Is that using exponents? Anyways, I posted before about trying to get new tomato plants out of some branches I had pruned from my existing plants. I thought the one I just stuck into the ground wouldn’t take, but it seems that it did.
I had also started a branch in a jar of water waiting for it to sprout roots before planting it, and after about a week, it has sprouted roots.
So I planted it in the ground and gave it a good watering. Here it is:
Hopefully all these transplants will keep us in fresh tomatoes for a while!
If you have 3 sisters and they have 5 tomatoes each, how many tomatoes does your family have?
Ok, not that type of multiplication, I’m talking about taking the pruned branches of tomato plants and using them to sprout additional plants. I tried to do this with a branch from my grape tomato plant, but I didn’t really know what I was doing. I just stuck the branch in the ground and hoped it would sprout.
Apparently, you’re supposed to put it in water and wait for it to sprout roots before planting it in the ground. So I’m trying again with another branch. It is currently in a jar of water on my front porch. I’ll keep checking it and waiting for roots.
Next to grass, honeysuckle might be the most difficult weed in my garden. It doesn’t attack my vegetables, but it LOVES my fig tree and muscadine vines. I do like the honeysuckle flowers and have fond memories of drinking the nectar as a kid. In fact we even wrote in the minion’s baby book when she had her first taste of honeysuckle. However, they only bloom for a few weeks out of the year. The rest of the time, I don’t like them.

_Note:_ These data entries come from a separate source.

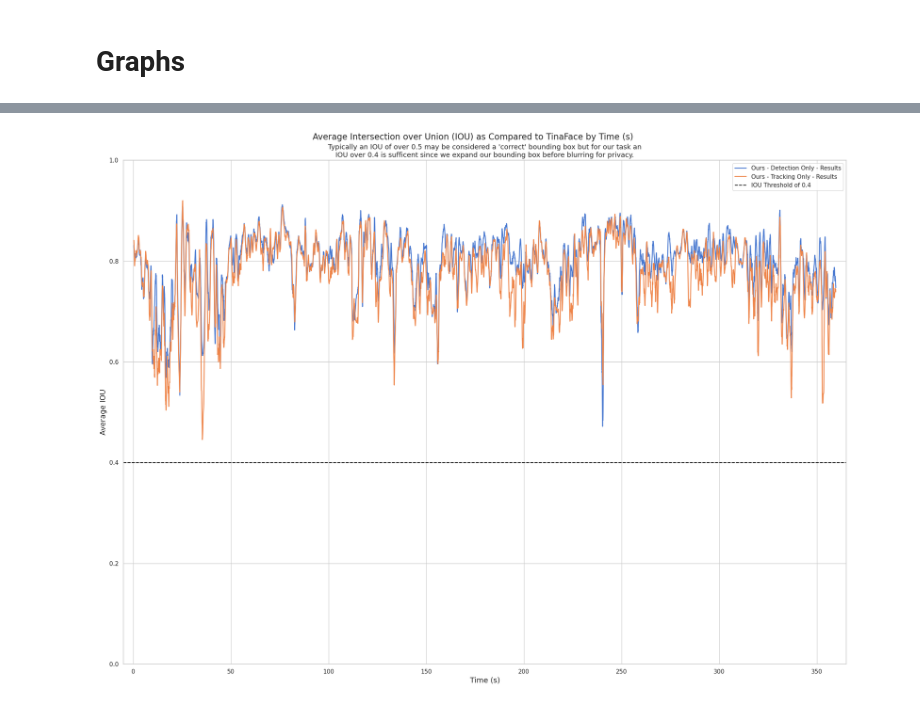
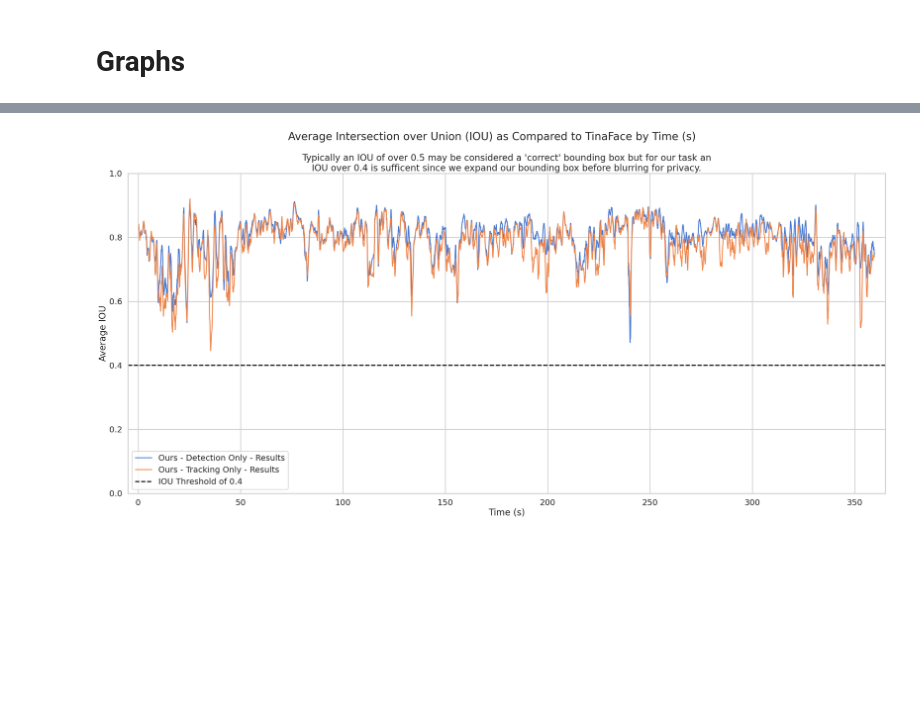
Before and after one commit to AniAggarwal/face-blur-rt, a Jupyter notebook: src/benchmarks.ipynb, the cells around one changed output, grey strips where cells are left out. Cells and saved outputs as stored; diff of their text form; code cells hidden in the pictures; blank space fills up the shorter version.

```diff
--- a/src/benchmarks.ipynb
+++ b/src/benchmarks.ipynb
@@ -351,11 +351,9 @@ dfi.export(df_stats_styled, '../data/plots/statistics_table.png')
 # %% [markdown]
 # Graphs
 # %%
-# sns.set(style="whitegrid")
-sns.set(style="whitegrid", palette="muted")
-# sns.set(style="whitegrid", palette="deep")
+sns.set(style="whitegrid", palette="muted", context="poster")
 
-fig, (ax1, ax2) = plt.subplots(2, 1, figsize=(20, 15), sharex=True)
+fig, (ax1, ax2) = plt.subplots(2, 1, figsize=(30, 15), sharex=True)
 
 # Graph 1: Frame Number vs Frames per Second (FPS)
 to_graph = {
@@ -369,36 +367,36 @@ to_graph = {
 }
 
 for label, df in to_graph.items():
-    sns.lineplot(x=df['s'], y=df['fps'].rolling(window=20).mean(), ax=ax1, label=label, linewidth=1.5)
+    sns.lineplot(x=df['s'], y=df['fps'].rolling(window=20).mean(), ax=ax1, label=label, linewidth=2.5)
 
 ax1.hlines(30, xmin=-5, xmax=365, label="Real Time Baseline", color="black", linestyle="--", linewidth=1)
-ax1.annotate("30 FPS Real Time Baseline", (1, 25))
+ax1.annotate("30 FPS Real Time Baseline", (1, 25), fontsize=14)
 
-ax1.set_title('Time (s) vs Frames per Second (FPS)', fontsize=16)
-ax1.set_ylabel('FPS', fontsize=14)
+ax1.set_title('Time (s) vs Frames per Second (FPS)')
+ax1.set_ylabel('FPS')
 ax1.set_ylim([-2, 130])
 ax1.get_legend().remove()
 
 # Graph 2: Frame Number vs Milliseconds per Frame
 for label, df in to_graph.items():
-    sns.lineplot(x=df['s'], y=df['time_elapsed'].rolling(window=5).mean(), ax=ax2, label=label, linewidth=1.5)
+    sns.lineplot(x=df['s'], y=df['time_elapsed'].rolling(window=5).mean(), ax=ax2, label=label, linewidth=2.5)
 
 # frame num / 30
 rerun_at = 1928 / 30
 ax2.axvline(rerun_at, linestyle='--', linewidth=1, color="black")
-ax2.annotate("Rerun After Crash Due to TinaFace Instability", (66, 3150), fontsize=9)
+ax2.annotate("Rerun After Crash Due to TinaFace Instability", (66, 3120), fontsize=14)
 
 
-ax2.set_title('Time (s) vs Milliseconds per Frame (ms)', fontsize=16)
-ax2.set_xlabel('Time (s)', fontsize=14)
-ax2.set_ylabel('Milliseconds per frame (ms)', fontsize=14)
+ax2.set_title('Time (s) vs Milliseconds per Frame (ms)')
+ax2.set_xlabel('Time (s)')
+ax2.set_ylabel('Milliseconds per frame (ms)')
 ax2.legend()
 ax2.set_xlim([-5, 365])
 ax2.set_ylim([-50, 3250])
 
-fig.suptitle('Comparative Analysis of Performance', fontsize=20)
+fig.suptitle('Comparative Analysis of Performance')
 # fig.tight_layout(rect=[0, 0.03, 1, 0.95])
 fig.tight_layout()
-plt.savefig("../data/plots/fps-ms-combined-all.png")
+plt.savefig("../data/plots/fps-ms-combined-all-large.png")
 plt.show()
 # %% [output]
@@ -406,28 +404,27 @@ plt.show()
 # %%
-# sns.set(style="whitegrid")
-sns.set(style="whitegrid", palette="muted")
+sns.set(style="whitegrid", palette="muted", context="poster")
 
-fig, ax = plt.subplots(1, 1, figsize=(20, 15))
+fig, ax = plt.subplots(1, 1, figsize=(30, 15))
 
 for label, (res, miss) in dfs_results.items():
     if "Detection Only" in label or "Tracking Only" in label:
         filtered_data = res[res["missed"] == False].groupby("frame_num").mean().rolling(window=20).mean()
-        sns.lineplot(data=filtered_data, x='s', y='iou', label=label, linewidth=1.75)
+        sns.lineplot(data=filtered_data, x='s', y='iou', label=label, linewidth=2.5)
 
 ax.set_xlim([-5, 365])
 ax.set_ylim([0, 1])
 
 plt.hlines(IOU_THRESH, label=f"IOU Threshold of {IOU_THRESH}", xmin=-5, xmax=365, linestyle="--", color="black")
 
-plt.suptitle('Average Intersection over Union (IOU) as Compared to TinaFace by Time (s)', fontsize=16)
-plt.title(f"Typically an IOU of over 0.5 may be considered a 'correct' bounding box but for our task an\nIOU over {IOU_THRESH} is sufficent since we expand our bounding box before blurring for privacy.", fontsize=13)
-plt.xlabel('Time (s)', fontsize=14)
-plt.ylabel('Average IOU', fontsize=14)
+plt.suptitle('Average Intersection over Union (IOU) as Compared to TinaFace by Time (s)')
+plt.title(f"Typically an IOU of over 0.5 may be considered a 'correct' bounding box but for our task an\nIOU over {IOU_THRESH} is sufficent since we expand our bounding box before blurring for privacy.")
+plt.xlabel('Time (s)')
+plt.ylabel('Average IOU')
 
 fig.tight_layout()
 plt.legend()
-plt.savefig("../data/plots/average-iou-by-time.png")
+plt.savefig("../data/plots/average-iou-by-time-large.png")
 plt.show()
 # %% [output]
-[figure, old version]
+[figure, new version]
 # %%
```
Also changed, not shown: parts of 2 cells of this notebook.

I did find another use for those creeping vines today. I made a wreath out of them. It hasn’t dried yet, but I don’t foresee any problems.
First I cut some vines and stripped the leaves off of them. Next I wrapped them into wreath shapes. I twisted various vines around each other for the large one, but just one each for the fairy sized ones. I made three little ones for fairy houses and one big one for people houses.
There are some thick ends sticking out of the circles that I will clip once they dry. I left them all flat on our porch and it probably will take a few days, but hopefully they will dry into the shape and be awesome and rustic.
I think, I hope, that my willow is starting to recover. It has some new green leaves so I hope that means it’s doing better.
My theory is that the death of the other leaves was just a normal cycle in the life of a corkscrew willow but I don’t know for sure. I’m just glad it’s doing better.